Let us retell the story of this light which is a metaphor for spiritual awareness:
A light with which the Holy One began the creation. Let there be light and there was light.
In the Zohar we read further of creation. Some kind of dark flame – blinding flash – issued forth from the innermost hiddenness – from the mystery of the Ayn-Sof, the Infinite One….
A light that was so dazzling that by it…man could gaze from one end of the universe to the other. A light so powerful that is shattered earthly vessels. A light that if it fell into the hands of the wicked could return creation itself back to primordial chaos. A light that therefore had to be hidden away. And God made a separation.
A light that was set aside for the Tsadikim [the righteous ones].
Light is sown for the righteous…
A light whose appearance initiates creation. But it is a creation only able to withstand a tiny bit of light. Therefore the light had to be concealed. And so it is that darkness and incompletion and separation are the price of this world. While light initiates existence, existence conceals light.
For with the appearance of the light being began,
But with the concealment of the light
all manner of individuated existence was created…
Just this is the mystery of the work of creation;
And one who is able to understand will understand.
A light imprisoned in the shards of this created world, waiting for us to free it. Returning itself and us to the Creator.
A light so awesome that even a fraction of its splendor – just so much as a ray the thinness of a needle is all any of us need for unimaginable illumination.
Here’s a clip of this week’s chanting. I tried a different microphone placement, hoping to pick up less harmonium, more voices. Alas, I ended up with more harmonium. The call is quite clear, but I’m sorry to say the response is barely audible.
Finally, here’s a clip of the dharana I gave before gliding into silent meditation:

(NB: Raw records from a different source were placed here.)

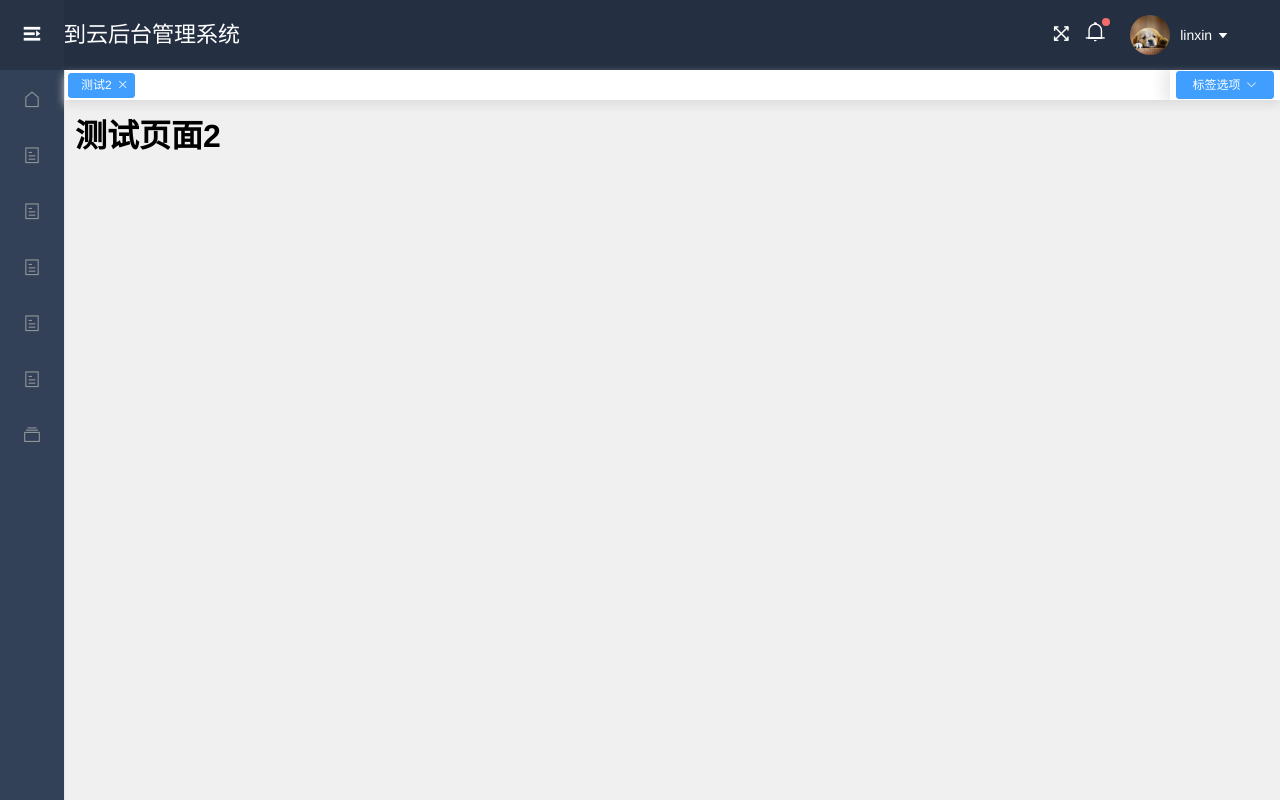
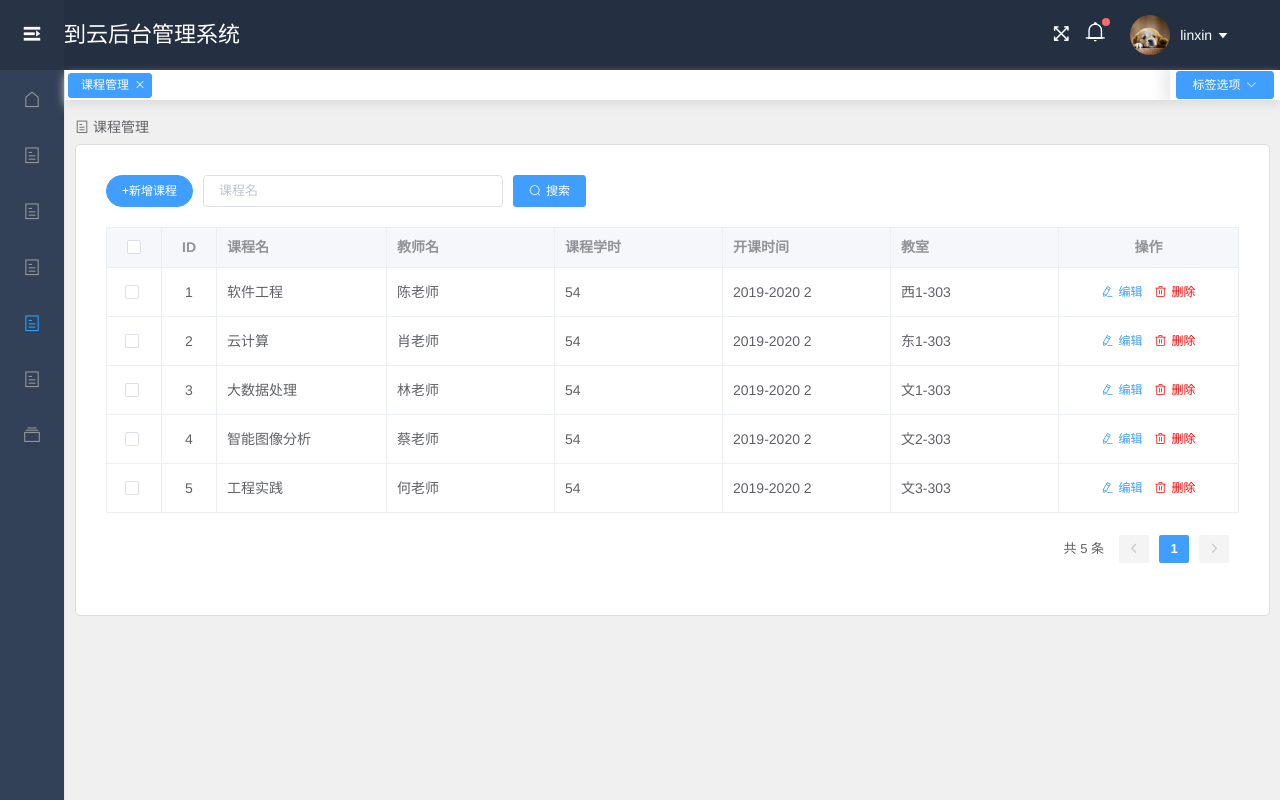
Before and after one commit to cjh-caijianhua/daoyunwebfront, a Vue app: page /test2 in a window 1280 px wide. Built offline with nearby package versions, Linux system fonts and the light colour scheme.

Commit message:
添加了课程页面

```diff
--- a/src/assets/css/main.css
+++ b/src/assets/css/main.css
@@ -19,7 +19,6 @@ body {
 a {
     text-decoration: none
 }
-
 
 .content-box {
     position: absolute;
@@ -92,6 +91,7 @@ a {
     opacity: 0;
 }
 
+
 /*BaseForm*/
 
 .form-box {
@@ -110,6 +110,7 @@ a {
 .el-time-spinner__wrapper .el-scrollbar__wrap:not(.el-scrollbar__wrap--hidden-default) {
     padding-bottom: 0;
 }
+
 
 /*Upload*/
 
@@ -156,6 +157,7 @@ a {
     font-style: normal;
 }
 
+
 /*VueEditor*/
 
 .ql-container {
@@ -170,6 +172,7 @@ a {
     margin-top: 20px;
 }
 
+
 /*markdown*/
 
 .v-note-wrapper .v-note-panel {
--- a/src/components/HelloWorld.vue
+++ b/src/components/HelloWorld.vue
@@ -32,32 +32,10 @@
 </template>
 
 <script>
-import axios from 'axios'
 export default {
   name: 'HelloWorld',
   props: {
     msg: String
-  },
-  created(){
-    this.getData();
-    },
-  methods:{
-    getData(){
-      /*
-      axios.get('').then(res=>{
-        console.log(res)
-      },error=>{
-        console.log(error)
-      })
-      */
-    /*
-      axios.post('',
-              {headers:{'Content-Type': 'application/json'}}
-      ).then(res=>{
-        console.log('res',res);
-      })
-      */
-    }
   }
 }
 </script>
--- a/src/components/common/Sidebar.vue
+++ b/src/components/common/Sidebar.vue
@@ -78,7 +78,7 @@ export default {
                 },
                 {
                     icon: 'el-icon-tickets',
-                    index: 'test1',
+                    index: 'test2',
                     title: '课程管理'
                 },
                 {
--- /dev/null
+++ b/src/components/page/Cousemanage.vue
@@ -0,0 +1,249 @@
+<template>
+  <div>
+      <div class="crumbs">
+            <el-breadcrumb separator="/">
+                <el-breadcrumb-item>
+                    <i class="el-icon-tickets"></i> 课程管理
+                </el-breadcrumb-item>
+            </el-breadcrumb>
+      </div>
+      <div class="container">
+        <div class='handle-box'>
+          <el-button type="primary" class="handle-del mr10" @click="AddCourse" round>+新增课程</el-button>
+
+          <!-- <el-button type="primary" icon="el-icon-delete" class="handle-del mr10" @click="delAllSelection" round>删除所选课程</el-button> -->
+
+          <el-input v-model="query.name" placeholder="课程名" class="handle-input mr10"></el-input>
+
+          <el-button type="primary" icon="el-icon-search" @click="handleSearch">搜索</el-button>
+        </div>
+
+      <el-table
+                :data="T1"
+                border
+                class="table"
+                ref="multipleTable"
+                header-cell-class-name="table-header"
+                @selection-change="handleSelectionChange"
+            >
+                <el-table-column type="selection" width="55" align="center"></el-table-column>
+                <el-table-column prop="id" label="ID" width="55" align="center"></el-table-column>
+                <el-table-column prop="coursename" label="课程名"></el-table-column>
+                <el-table-column prop="teacher" label="教师名"></el-table-column>
+                <el-table-column prop="coursehourse" label="课程学时"></el-table-column>
+                <!-- <el-table-column prop="address" label="地址"></el-table-column> -->
+                <el-table-column prop="Starttime" label="开课时间"></el-table-column>
+                <el-table-column prop="classroom" label="教室"></el-table-column>
+
+                <el-table-column label="操作" width="180" align="center">
+                    <template slot-scope="scope">
+                        <el-button
+                            type="text"
+                            icon="el-icon-edit"
+                            @click="handleEdit(scope.$index, scope.row)"
+                        >编辑</el-button>
+                        <el-button
+                            type="text"
+                            icon="el-icon-delete"
+                            class="red"
+                            @click="handleDelete(scope.$index, scope.row)"
+                        >删除</el-button>
+                    </template>
+                </el-table-column>
+            </el-table>
+            <div class="pagination">
+                <el-pagination
+                    background
+                    layout="total, prev, pager, next"
+                    :current-page="query.pageIndex"
+                    :page-size="query.pageSize"
+                    :total="pageTotal"
+                    @current-change="handlePageChange"
+                ></el-pagination>
+            </div>
+      </div>
+
+       <!-- 编辑弹出框 -->
+      <el-dialog title="编辑" :visible.sync="editVisible" width="30%">
+          <el-form ref="form" :model="form" label-width="70px">
+              <el-form-item label="课程名">
+                  <el-input v-model="form.coursename"></el-input>
+              </el-form-item>
+              <el-form-item label="教师名">
+                  <el-input v-model="form.teacher"></el-input>
+              </el-form-item>
+              <el-form-item label="课程学时">
+                  <el-input v-model="form.coursehourse"></el-input>
+              </el-form-item>
+              <el-form-item label="开课时间">
+                  <el-input v-model="form.Starttime"></el-input>
+              </el-form-item>
+              <el-form-item label="教室">
+                  <el-input v-model="form.classroom"></el-input>
+              </el-form-item>
+          </el-form>
+          <span slot="footer" class="dialog-footer">
+              <el-button @click="editVisible = false">取 消</el-button>
+              <el-button type="primary" @click="saveEdit">确 定</el-button>
+          </span>
+      </el-dialog>
+
+  </div>
+</template>
+
+<script>
+import { fetchData } from '../../api/index';
+export default {
+    name: 'basetable',
+    data() {
+        return {
+            query: {
+                address: '',
+                name: '',
+                pageIndex: 1,
+                pageSize: 10
+            },
+            T1: [{
+                  id:'1',
+                  coursename: "软件工程",
+                  teacher: '陈老师',
+                  coursehourse:'54',
+                  Starttime: '2019-2020 2',
+                  classroom:'西1-303',
+                }, {
+                  id:'2',
+                  coursename: "云计算",
+                  teacher: '肖老师',
+                  coursehourse:'54',
+                  Starttime: '2019-2020 2',
+                  classroom:'东1-303',
+                }, {
+                  id:'3',
+                  coursename: "大数据处理",
+                  teacher: '林老师',
+                  coursehourse:'54',
+                  Starttime: '2019-2020 2',
+                  classroom:'文1-303',
+                }, {
+                  id:'4',
+                  coursename: "智能图像分析",
+                  teacher: '蔡老师',
+                  coursehourse:'54',
+                  Starttime: '2019-2020 2',
+                  classroom:'文2-303',
+                }, {
+                  id:'5',
+                  coursename: "工程实践",
+                  teacher: '何老师',
+                  coursehourse:'54',
+                  Starttime: '2019-2020 2',
+                  classroom:'文3-303',
+                }],
+            multipleSelection: [],
+            delList: [],
+            editVisible: false,
+            pageTotal: 0,
+            form: {},
+            idx: -1,
+            id: -1
+        };
+    },
+    created() {
+        this.getData();
+    },
+    methods: {
+        // 获取 easy-mock 的模拟数据
+        getData() {
+            fetchData(this.query).then(res => {
+                console.log(res);
+                this.tableData = res.list;
+                this.pageTotal = res.pageTotal || 50;
+            });
+        },
+        // 增加课程
+        AddCourse(){
+
+        },
+        // 触发搜索按钮
+        handleSearch() {
+            this.$set(this.query, 'pageIndex', 1);
+            this.getData();
+        },
+        // 删除操作
+        handleDelete(index, row) {
+            // 二次确认删除
+            this.$confirm('确定要删除吗？', '提示', {
+                type: 'warning'
+            })
+                .then(() => {
+                    this.$message.success('删除成功');
+                    this.tableData.splice(index, 1);
+                })
+                .catch(() => {});
+        },
+        // 多选操作
+        handleSelectionChange(val) {
+            this.multipleSelection = val;
+        },
+        delAllSelection() {
+            const length = this.multipleSelection.length;
+            let str = '';
+            this.delList = this.delList.concat(this.multipleSelection);
+            for (let i = 0; i < length; i++) {
+                str += this.multipleSelection[i].name + ' ';
+            }
+            this.$message.error(`删除了${str}`);
+            this.multipleSelection = [];
+        },
+        // 编辑操作
+        handleEdit(index, row) {
+            this.idx = index;
+            this.form = row;
+            this.editVisible = true;
+        },
+        // 保存编辑
+        saveEdit() {
+            this.editVisible = false;
+            this.$message.success(`修改第 ${this.idx + 1} 行成功`);
+            this.$set(this.tableData, this.idx, this.form);
+        },
+        // 分页导航
+        handlePageChange(val) {
+            this.$set(this.query, 'pageIndex', val);
+            this.getData();
+        }
+    }
+};
+</script>
+
+
+<style scoped>
+.handle-box {
+    margin-bottom: 20px;
+}
+
+.handle-select {
+    width: 120px;
+}
+
+.handle-input {
+    width: 300px;
+    display: inline-block;
+}
+.table {
+    width: 100%;
+    font-size: 14px;
+}
+.red {
+    color: #ff0000;
+}
+.mr10 {
+    margin-right: 10px;
+}
+.table-td-thumb {
+    display: block;
+    margin: auto;
+    width: 40px;
+    height: 40px;
+}
+</style>
--- a/src/components/page/ManageBoard.vue
+++ b/src/components/page/ManageBoard.vue
@@ -99,7 +99,7 @@
 }
 
 .user-info-cont {
-    padding-left: 50px;
+    padding-left: 0px;
     flex: 1;
     font-size: 14px;
     color: #999;
--- a/src/components/page/test2.vue
+++ /dev/null
@@ -1,5 +0,0 @@
-<template>
-  <div class="test2">
-    <h1>测试页面2</h1>
-  </div>
-</template>
--- a/src/router/index.js
+++ b/src/router/index.js
@@ -20,107 +20,115 @@ const routes = [{
         // route level code-splitting
         // this generates a separate chunk (about.[hash].js) for this route
         // which is lazy-loaded when the route is visited.
-    component: () => import( /* webpackChunkName: "about" */ '../views/About.vue')
+        component: () =>
+            import ( /* webpackChunkName: "about" */ '../views/About.vue')
     },
     {
         path: '/login',
-    component: () => import( /* webpackChunkName: "login" */ '../components/page/Login.vue'),
+        component: () =>
+            import ( /* webpackChunkName: "login" */ '../components/page/Login.vue'),
         meta: {
             title: '登录'
         }
     },
     {
         path: '/checkphone',
-    component: () => import( /* webpackChunkName: "checkphone" */ '../components/page/CheckPhone.vue'),
+        component: () =>
+            import ( /* webpackChunkName: "checkphone" */ '../components/page/CheckPhone.vue'),
         meta: {
             title: '身份验证'
         }
     },
     {
         path: '/forgetpassword',
-    component: () => import( /* webpackChunkName: "forgetpassword" */ '../components/page/ForgetPassword.vue'),
+        component: () =>
+            import ( /* webpackChunkName: "forgetpassword" */ '../components/page/ForgetPassword.vue'),
         meta: {
             title: '忘记密码'
         }
     },
     {
-    path: '/helloworld',
-    component: () => import( /* webpackChunkName: "helloworld" */ '../components/HelloWorld.vue'),
-    meta: {
-      title: 'helloworld'
-    }
-  },
-  {
         path: '/home',
-    component: () => import( /* webpackChunkName: "home" */ '../components/common/Home.vue'),
+        component: () =>
+            import ( /* webpackChunkName: "home" */ '../components/common/Home.vue'),
         children: [{
                 path: '/manageboard',
-        component: () => import( /* webpackChunkName: "manageboard" */ '../components/page/ManageBoard.vue'),
+                component: () =>
+                    import ( /* webpackChunkName: "manageboard" */ '../components/page/ManageBoard.vue'),
                 meta: {
                     title: '系统首页'
                 }
             },
             {
                 path: '/table',
-        component: () => import( /*webpackChunkName: "table" */ '../components/page/BaseTable.vue'),
+                component: () =>
+                    import ( /*webpackChunkName: "table" */ '../components/page/BaseTable.vue'),
                 meta: {
                     title: '基础表格'
                 }
             },
             {
                 path: '/role',
-        component: () => import( /*webpackChunkName: "role" */ '../components/page/RoleManage.vue'),
+                component: () =>
+                    import ( /*webpackChunkName: "role" */ '../components/page/RoleManage.vue'),
                 meta: {
                     title: '角色管理'
                 }
             },
             {
                 path: '/form',
-        component: () => import( /*webpackChunkName: "form" */ '../components/page/BaseForm.vue'),
-        meta:{
-          title:'表单编辑'
+                component: () =>
+                    import ( /*webpackChunkName: "form" */ '../components/page/BaseForm.vue'),
+                meta: {
+                    title: '表单编辑'
                 }
             },
             {
                 path: '/test1',
-        component: () => import( /*webpackChunkName: "test1" */ '../components/page/DicManage'),
-        meta:{
-          title:'测试1'
+                component: () =>
+                    import ( /*webpackChunkName: "test1" */ '../components/page/DicManage'),
+                meta: {
+                    title: '测试1'
                 }
             },
             {
                 path: '/test2',
-        component: () => import( /*webpackChunkName: "test2" */ '../components/page/test2.vue'),
-        meta:{
-          title:'测试2'
+                component: () =>
+                    import ( /*webpackChunkName: "test2" */ '../components/page/Cousemanage.vue'),
+                meta: {
+                    title: '课程管理'
                 }
             },
             {
                 path: '/403',
-        component: () => import( /*webpackChunkName: "403" */ '../components/page/403.vue'),
-        meta:{
-          title:'403'
+                component: () =>
+                    import ( /*webpackChunkName: "403" */ '../components/page/403.vue'),
+                meta: {
+                    title: '403'
                 }
             },
             {
                 path: '/404',
-        component: () => import( /*webpackChunkName: "404" */ '../components/page/404.vue'),
-        meta:{
-          title:'404'
+                component: () =>
+                    import ( /*webpackChunkName: "404" */ '../components/page/404.vue'),
+                meta: {
+                    title: '404'
                 }
             },
             {
                 path: '/500',
-        component: () => import( /*webpackChunkName: "404" */ '../components/page/500.vue'),
-        meta:{
-          title:'500'
+                component: () =>
+                    import ( /*webpackChunkName: "404" */ '../components/page/500.vue'),
+                meta: {
+                    title: '500'
                 }
             },
             {
                 path: '/customerror',
-        component: () => import( /*webpackChunkName: "404" */ '../components/page/CustomError.vue'),
-        meta:{
-          title:'自定义异常页面'
+                component: () =>
+                    import ( /*webpackChunkName: "404" */ '../components/page/CustomError.vue'),
+                meta: {
+                    title: '自定义异常页面'
                 }
             }
         ]
```
Lines whose indentation alone changed are shown as unchanged.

And when the topic is light, the last word goes to Devi, the Shining. This quote is found in the frontpiece of Ajit Mookerjee’s book, Kali, the Feminine Force. He cites Bhairava Yamala as the source text. I’ve never been able to find this text or any verse resembling the quote. A google search brings up nothing definitive. So I’m going to assume that Mookerjee had access to an unpublished text fragment and made this very beautiful translation. Wherever it comes from, whatever its source, it pulsates with sweetness, luminosity, and supreme bliss:
She is Light itself and transcendent.
Emanating from Her body are rays in thousands —
two thousand, a hundred thousand, tens of millions,
a hundred million —
there is no counting their numbers.
It is by and through Her that all things moving
and motionless shine. It is by the light of this
Devi that all things become manifest.